--- WORK TO BE COMPLETED ---
Please say how many lines in the records below contain the word "agent", giving only the number.

--- RECORDS SHOWN ---

+ + +

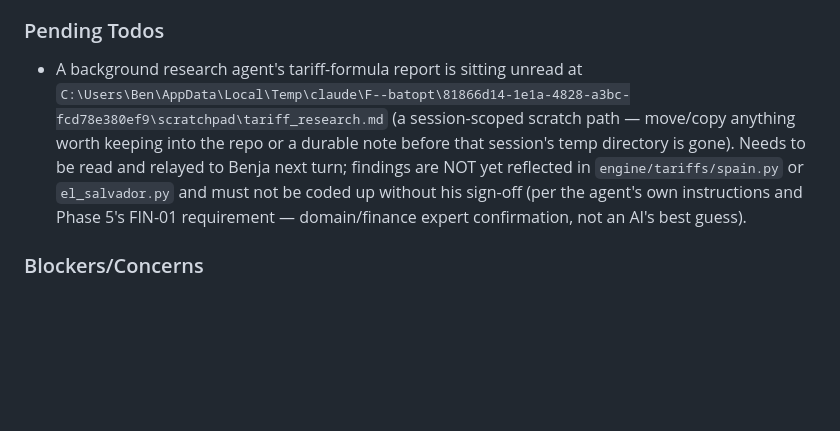
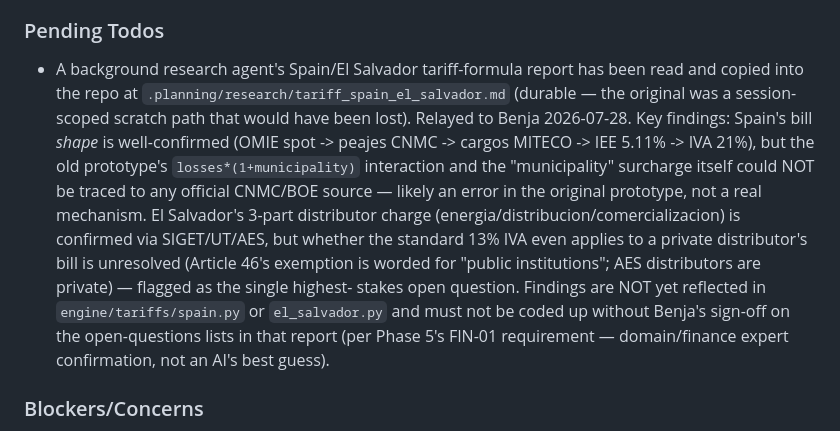
Before and after one commit to ZeruaC/OptiStor, a Markdown page: .planning/STATE.md, the part around the change. Drawn GitHub-style; blank space fills up the shorter version.

```diff
--- a/.planning/STATE.md
+++ b/.planning/STATE.md
@@ -94,13 +94,20 @@ Recent decisions affecting current work:
 
 ### Pending Todos
 
-- A background research agent's tariff-formula report is sitting unread at
-  `C:\Users\Ben\AppData\Local\Temp\claude\F--batopt\81866d14-1e1a-4828-a3bc-fcd78e380ef9\scratchpad\tariff_research.md`
-  (a session-scoped scratch path — move/copy anything worth keeping into the repo or a durable
-  note before that session's temp directory is gone). Needs to be read and relayed to Benja next
-  turn; findings are NOT yet reflected in `engine/tariffs/spain.py` or `el_salvador.py` and must
-  not be coded up without his sign-off (per the agent's own instructions and Phase 5's FIN-01
-  requirement — domain/finance expert confirmation, not an AI's best guess).
+- A background research agent's Spain/El Salvador tariff-formula report has been read and copied
+  into the repo at `.planning/research/tariff_spain_el_salvador.md` (durable — the original was a
+  session-scoped scratch path that would have been lost). Relayed to Benja 2026-07-28. Key
+  findings: Spain's bill *shape* is well-confirmed (OMIE spot -> peajes CNMC -> cargos MITECO ->
+  IEE 5.11% -> IVA 21%), but the old prototype's `losses*(1+municipality)` interaction and the
+  "municipality" surcharge itself could NOT be traced to any official CNMC/BOE source — likely an
+  error in the original prototype, not a real mechanism. El Salvador's 3-part distributor charge
+  (energia/distribucion/comercializacion) is confirmed via SIGET/UT/AES, but whether the standard
+  13% IVA even applies to a private distributor's bill is unresolved (Article 46's exemption is
+  worded for "public institutions"; AES distributors are private) — flagged as the single highest-
+  stakes open question. Findings are NOT yet reflected in `engine/tariffs/spain.py` or
+  `el_salvador.py` and must not be coded up without Benja's sign-off on the open-questions lists in
+  that report (per Phase 5's FIN-01 requirement — domain/finance expert confirmation, not an AI's
+  best guess).
 
 ### Blockers/Concerns
 
```
Also changed, not shown: .planning/research/tariff_spain_el_salvador.md (added, +113 -0 lines).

+ + +

--- ANSWER TO THE PROBLEM ---
3